The Tomb of the Hero

Honor Guard at the Tomb of José de San Martín in Buenos Aires

The liberators of South America from the Spanish are honored throughout South America. One keeps running into the names of Bolivar, San Martin, Sucré, and O’Higgins again and again. The honor guard at the Metropolitan Cathedral on the north side of the Plazo de Mayo in Buenos Aires is dressed in the uniforms of the early 19th century, with swords drawn and standing at rigid attention.

Even Jorge Luis Borges, who never served in any country’s military, bragged of being descended from Colonel Manuel Isidoro Suárez, hero of the Battle of Junín in far-off Peru back in 1824. Many of his poems refer to this ancestral hero. Here is the last stanza of “A Page to Commemorate Manuel Suárez, Victor at Junín”:

His great-grandson is writing these lines
and a silent voice comes to him out of the past,
out of the blood:
“What does my battle at Junín matter if it is only
a glorious memory, or a date learned by rote
for an examination, or a place in the atlas?
The battle is everlasting and can do without
the pomp of actual armies and of trumpets.
Junín is two civilians cursing a tyrant
on a street corner,
or an unknown man somewhere, dying in prison.

I have read biographies of Bolivar and San Martín—as well as Gabriel García Márquez’s excellent The General in His Labyrinth, about the former—only to find that the heroes are more honored today than they were in their lifetimes. San Martín became so disgusted with his fellow Argentines that he moved to France. Only many years later did the Argentines invest him with the sanctity he wears today like an uneasy crown.



The Liberator and the Ombú

I Had to Come All the Way to Peru to See This Argentinian Tree

I Had to Come All the Way to Peru to See This Argentinian Tree

It is a tree from the pampas of Argentina, which, although I have been to that country twice, I have not yet seen at ground level. My first acquaintance with the tree is from W. H. Hudson’s little known (but excellent) Tales of the Pampas:

In all this district, though you should go twenty leagues to this way and that, you will not find a tree as big as this ombú, standing solitary, where there is no house; therefore it is known to all as “the ombú,” as if but one existed; and the name of all this estate, which is now ownerless and ruined, is El Ombú. From one of the higher branches, if you can climb, you will see the lake of Chascomus, two thirds of a league away, from shore to shore, and the village on its banks. Even smaller things will you see on a clear day; perhaps a red line moving across the water—a flock of flamingos flying in their usual way. A great tree standing alone, with no house near it; only the old brick foundations of a house, so overgrown with grass and weeds that you have to look closely to find them. When I am out with my flock in the summer time, I often come here to sit in the shade. It is near the main road; travellers, droves of cattle, the diligence, and bullock-carts pass in sight.
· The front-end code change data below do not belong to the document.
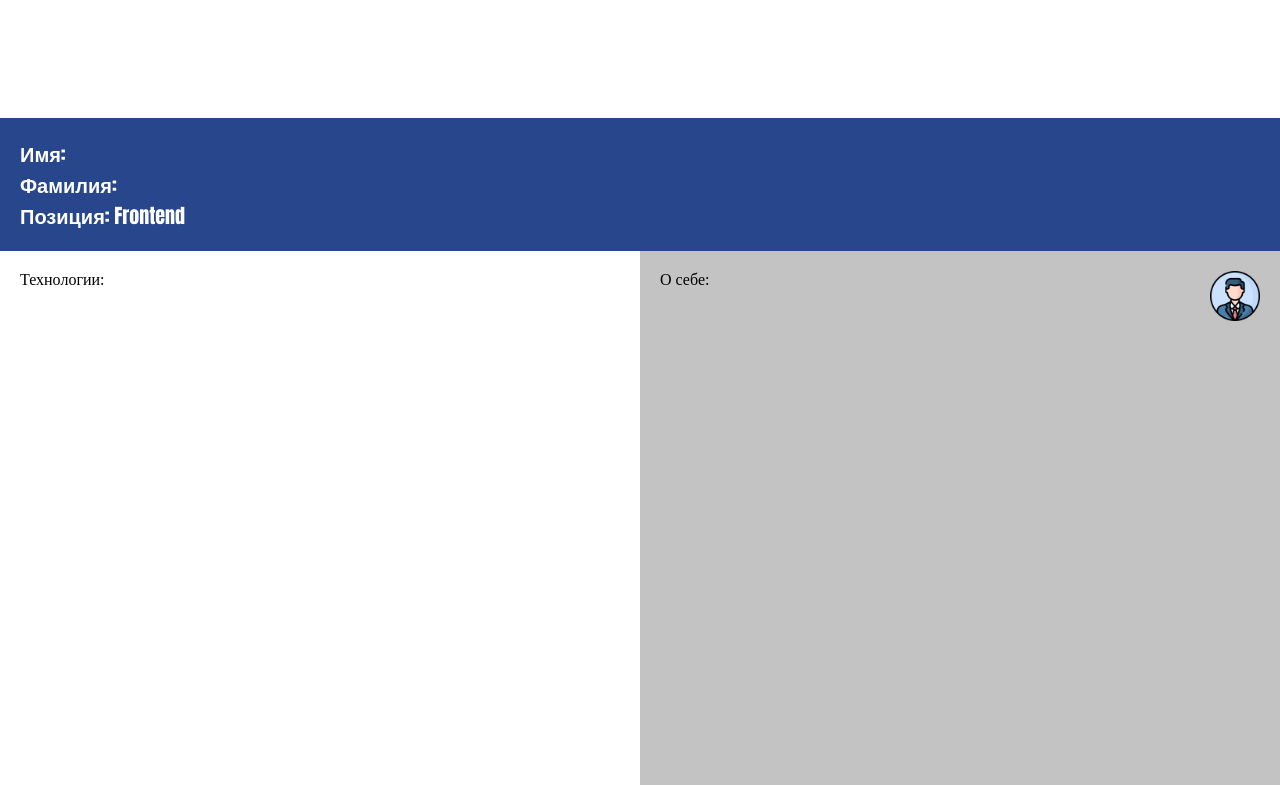
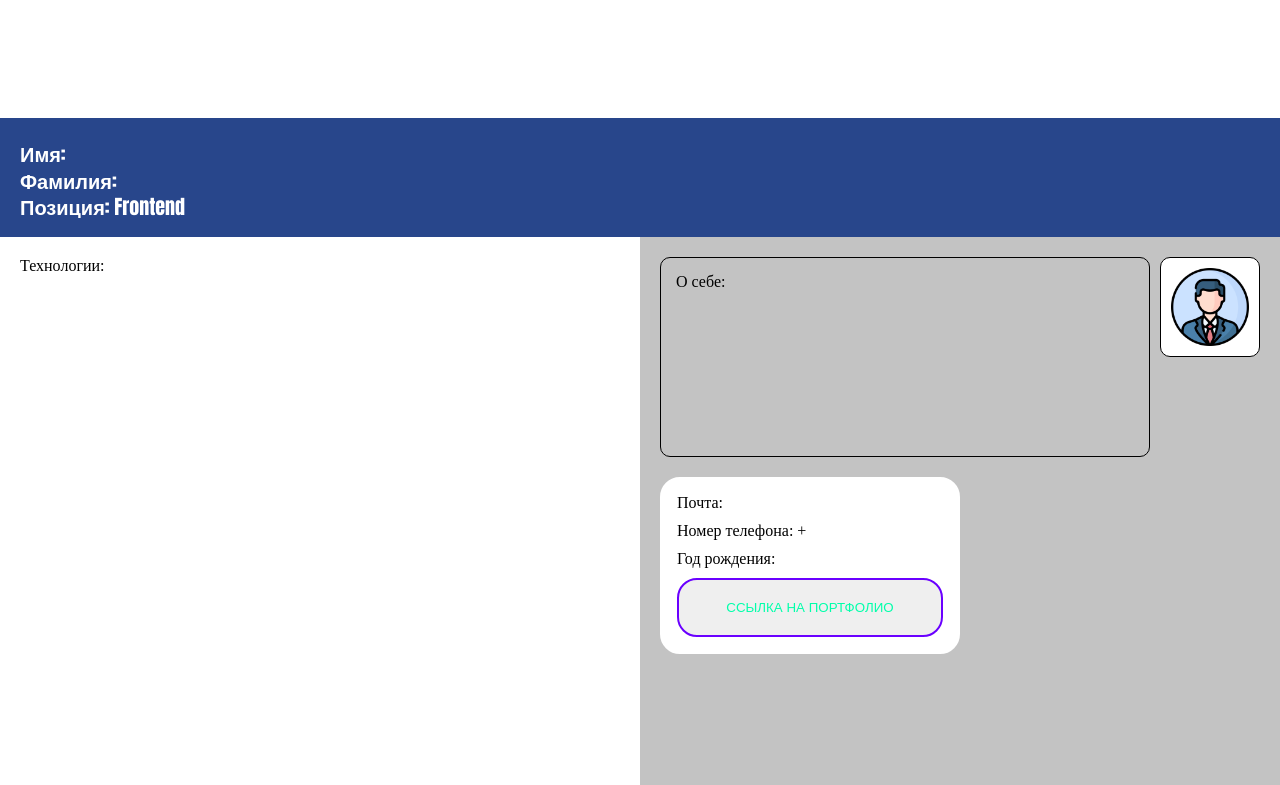
Before and after one commit to Protonm0KEN/CV-APP, a React (Vite) app: page / in a window 1280 px wide. Shown: the part 1655-2440 px from the top of the page. Built offline with nearby package versions, Linux system fonts and the light colour scheme.

Commit message:
added some new things

```diff
--- a/src/App.tsx
+++ b/src/App.tsx
@@ -50,7 +50,7 @@ const App = () => {
     const [technologies, setTechnologies] = useState<string[]>([]);
     const [isPdf, setIsPdf] = useState(false);
     return (
-        <div className="layout">
+        <div className={isPdf ? "gap_0" : "layout"}>
             <FieldsFrame
                 isPdfState={isPdf}
                 state={userData}
@@ -73,6 +73,13 @@ const App = () => {
                 position={selectStack}
                 description={userData.description}
                 image={userData.image}
+                email={userData.email}
+                number={userData.phoneNumber}
+                dateOfBirth={userData.dateOfBirth}
+                githubLink={userData.githubLink}
+                youtubeLink={userData.youtubeLink}
+                telegramLink={userData.telegramLink}
+                discordLink={userData.discordLink}
             />
         </div>
     );
--- a/src/components/FieldsFrame/index.tsx
+++ b/src/components/FieldsFrame/index.tsx
@@ -18,7 +18,7 @@ const FieldsFrame = ({
     const [lastName, setLastName] = useState<string>("");
     const [image, setImage] = useState<string>("");
     const [dateOfBirth, setDateOfBirth] = useState<string>("");
-    const [phoneNumber, setPhoneNumber] = useState<number>(0);
+    const [phoneNumber, setPhoneNumber] = useState<number>();
     const [email, setEmail] = useState<string>("");
     const [githubLink, setGithubLink] = useState<string>("");
     const [youtubeLink, setYoutubeLink] = useState<string>("");
@@ -50,6 +50,7 @@ const FieldsFrame = ({
         githubLink,
         telegramLink,
         youtubeLink,
+        description
     ]);
     return (
         <div className={isPdfState ? "display_none" : "FieldsFrame"}>
--- a/src/components/PDFForm/PDFForm.scss
+++ b/src/components/PDFForm/PDFForm.scss
@@ -3,7 +3,10 @@
     flex-direction: column;
     width: 100%;
     background: rgb(195, 195, 195);
+    height: 100vh;
+    overflow-y: hidden;
     &__top {
+        overflow-y: hidden;
         display: flex;
         flex-direction: column;
         align-items: start;
@@ -13,12 +16,14 @@
         & .PDFForm__username,
         & .PDFForm__position,
         & .PDFForm__lastname {
+            overflow-y: hidden;
             font-size: 20px;
             font-family: Impact, sans-serif;
             color: white;
         }
     }
     &__bottom {
+        height: 100%;
         display: flex;
         align-items: stretch;
         & .bottom__left {
@@ -28,18 +33,92 @@
             background: white;
             padding: 20px;
             width: 50%;
-            height: 100vh;
+            height: 100%;
         }
         & .bottom__right {
-            display: flex;
-            justify-content: space-between;
-            align-items: start;
             padding: 20px;
             width: 50%;
-            height: 100vh;
-            & img{
-                max-width: 50px;
-                height: 50px;
+            height: auto;
+            display: flex;
+            flex-direction: column;
+            gap: 20px;
+            & .info-top {
+                display: flex;
+                justify-content: space-between;
+                align-items: start;
+                gap: 10px;
+                & p {
+                    border: 1px solid black;
+                    padding: 15px;
+                    border-radius: 10px;
+                    min-height: 200px;
+                    width: 100%;
+                }
+            }
+            & .info-middle {
+                display: flex;
+                justify-content: space-between;
+                gap: 10px;
+                &__left {
+                    display: flex;
+                    flex-direction: column;
+                    gap: 10px;
+                    border-radius: 20px;
+                    border: 2px solid white;
+                    background: #fff;
+                    padding: 15px;
+                    width: 50%;
+                    & button {
+                        display: flex;
+                        align-items: center;
+                        justify-content: center;
+                        padding: 20px;
+                        border-radius: 20px;
+                        cursor: pointer;
+                        border: 2px solid rgb(106, 0, 255);
+                        & a {
+                            color: rgb(0, 255, 170);
+                            text-transform: uppercase;
+                        }
+                    }
+                }
+                &__right{
+                    display: flex;
+                    flex-direction: column;
+                    align-items: center;
+                    padding: 20px;
+                    border-radius: 20px;
+                    border: 2px solid black;
+                    gap: 10px;
+                    width: 50%;
+                    & button{
+                        display: flex;
+                        align-items: center;
+                        gap: 20px;
+                        cursor: pointer;
+                        padding: 15px;
+                        border-radius: 5px;
+                        width: 100%;
+                        & img{
+                            max-width: 50px;
+                            max-height: 50px;
+                        }
+                        & a{
+                            color: rgb(0, 255, 170);
+                            text-transform: capitalize;
+                            text-decoration: underline;
+                        }
+                    }
+                }
+            }
+            & img {
+                background-color: white;
+                border-radius: 10px;
+                border: 1px solid black;
+                padding: 10px;
+                width: 100%;
+                max-width: 100px;
+                height: 100px;
             }
         }
     }
--- a/src/components/PDFForm/index.tsx
+++ b/src/components/PDFForm/index.tsx
@@ -1,6 +1,9 @@
 import { StackChoiceType } from "../../types/StackStype";
 import "./PDFForm.scss";
-import profileIcon from "../../assets/icons/profile.png"
+import profileIcon from "../../assets/icons/profile.png";
+import YoutubeIcon from "../../assets/icons/youtube.png";
+import DiscordLink from "../../assets/icons/discord.png";
+import TelegramLink from "../../assets/icons/telegram.png";
 const PDFForm = ({
     userFirstName,
     userLastName,
@@ -8,6 +11,13 @@ const PDFForm = ({
     technologies,
     description,
     image,
+    email,
+    number,
+    dateOfBirth,
+    githubLink,
+    youtubeLink,
+    discordLink,
+    telegramLink,
 }: {
     userFirstName: string;
     userLastName: string;
@@ -15,6 +25,13 @@ const PDFForm = ({
     technologies: string[];
     description: string;
     image: string;
+    email: string;
+    number: number;
+    dateOfBirth: string;
+    githubLink: string;
+    youtubeLink: string;
+    discordLink: string;
+    telegramLink: string;
 }) => {
     return (
         <div className="PDFForm">
@@ -37,8 +54,42 @@ const PDFForm = ({
                     })}
                 </div>
                 <div className="bottom__right">
-                    <p>О себе: {description}</p>
-                    <img src={image ? image : profileIcon} alt="" />
+                    <div className="info-top">
+                        <p>О себе: {description}</p>
+                        <img src={image ? image : profileIcon} alt="" />
+                    </div>
+                    <div className="info-middle">
+                        <div className="info-middle__left">
+                            <p>Почта: {email}</p>
+                            <p>Номер телефона: +{number}</p>
+                            <p>Год рождения: {dateOfBirth}</p>
+                            <button>
+                                <a href={githubLink}>Ссылка на портфолио</a>
+                            </button>
+                        </div>
+                        {youtubeLink || discordLink || telegramLink ? (
+                            <div className="info-middle__right">
+                                {youtubeLink && (
+                                    <button>
+                                        <img src={YoutubeIcon} alt="" />
+                                        <a href={youtubeLink}>Youtube</a>
+                                    </button>
+                                )}
+                                {discordLink && (
+                                    <button>
+                                        <img src={DiscordLink} alt="" />
+                                        <a href={discordLink}>Discord</a>
+                                    </button>
+                                )}
+                                {telegramLink && (
+                                    <button>
+                                        <img src={TelegramLink} alt="" />
+                                        <a href={telegramLink}>Telegram</a>
+                                    </button>
+                                )}
+                            </div>
+                        ) : null}
+                    </div>
                 </div>
             </div>
         </div>
--- a/src/styles/global-styles/globals.scss
+++ b/src/styles/global-styles/globals.scss
@@ -11,3 +11,6 @@
 .display_none {
     display: none;
 }
+.gap_0{
+    gap: 0px;
+}
```
Also changed, not shown: src/components/ProgrammingLanguageChoice/LanguageListComponent/index.tsx (+29 -1 lines).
Sometimes, at noon, I find a traveller resting in the shade, and if he is not sleeping we talk and he tells me the news of that great world my eyes have never seen.

Then, in September, while walking in Lima’s Pueblo Libre between the Museo Larco and the National Museum of Anthropology, I saw my first Ombú, which I photographed.

Sign Identifying the Ombú Tree

Sign Identifying the Ombú Tree

What I find interesting about this sign, and this particular tree, is that the seed was purported to have been sowed by José de San Martín, an Argentinian who is considered by the Peruvians as the great liberator of their country. Curiously, Simon Bolivar did more than San Martín to actually free the country from the Spanish yoke, but it was the Argentinian who first declared Peru’s freedom. In the end, it was Bolivar who finally sealed the deal by his military victories.

They would have done it together, if it were not for the fact that they didn’t get along well together. Bolivar felt that San Martín was horning in on his action, and that he was quite capable of actually liberating Peru by himself. The discouraged San Martín returned to Argentina.

In 2011, Martine and I visited his tomb in the Metropolitan Cathedral of Buenos Aires, where a military honor guard protects his remains.

So it was not only my first Ombú, but it was a historically important one at that.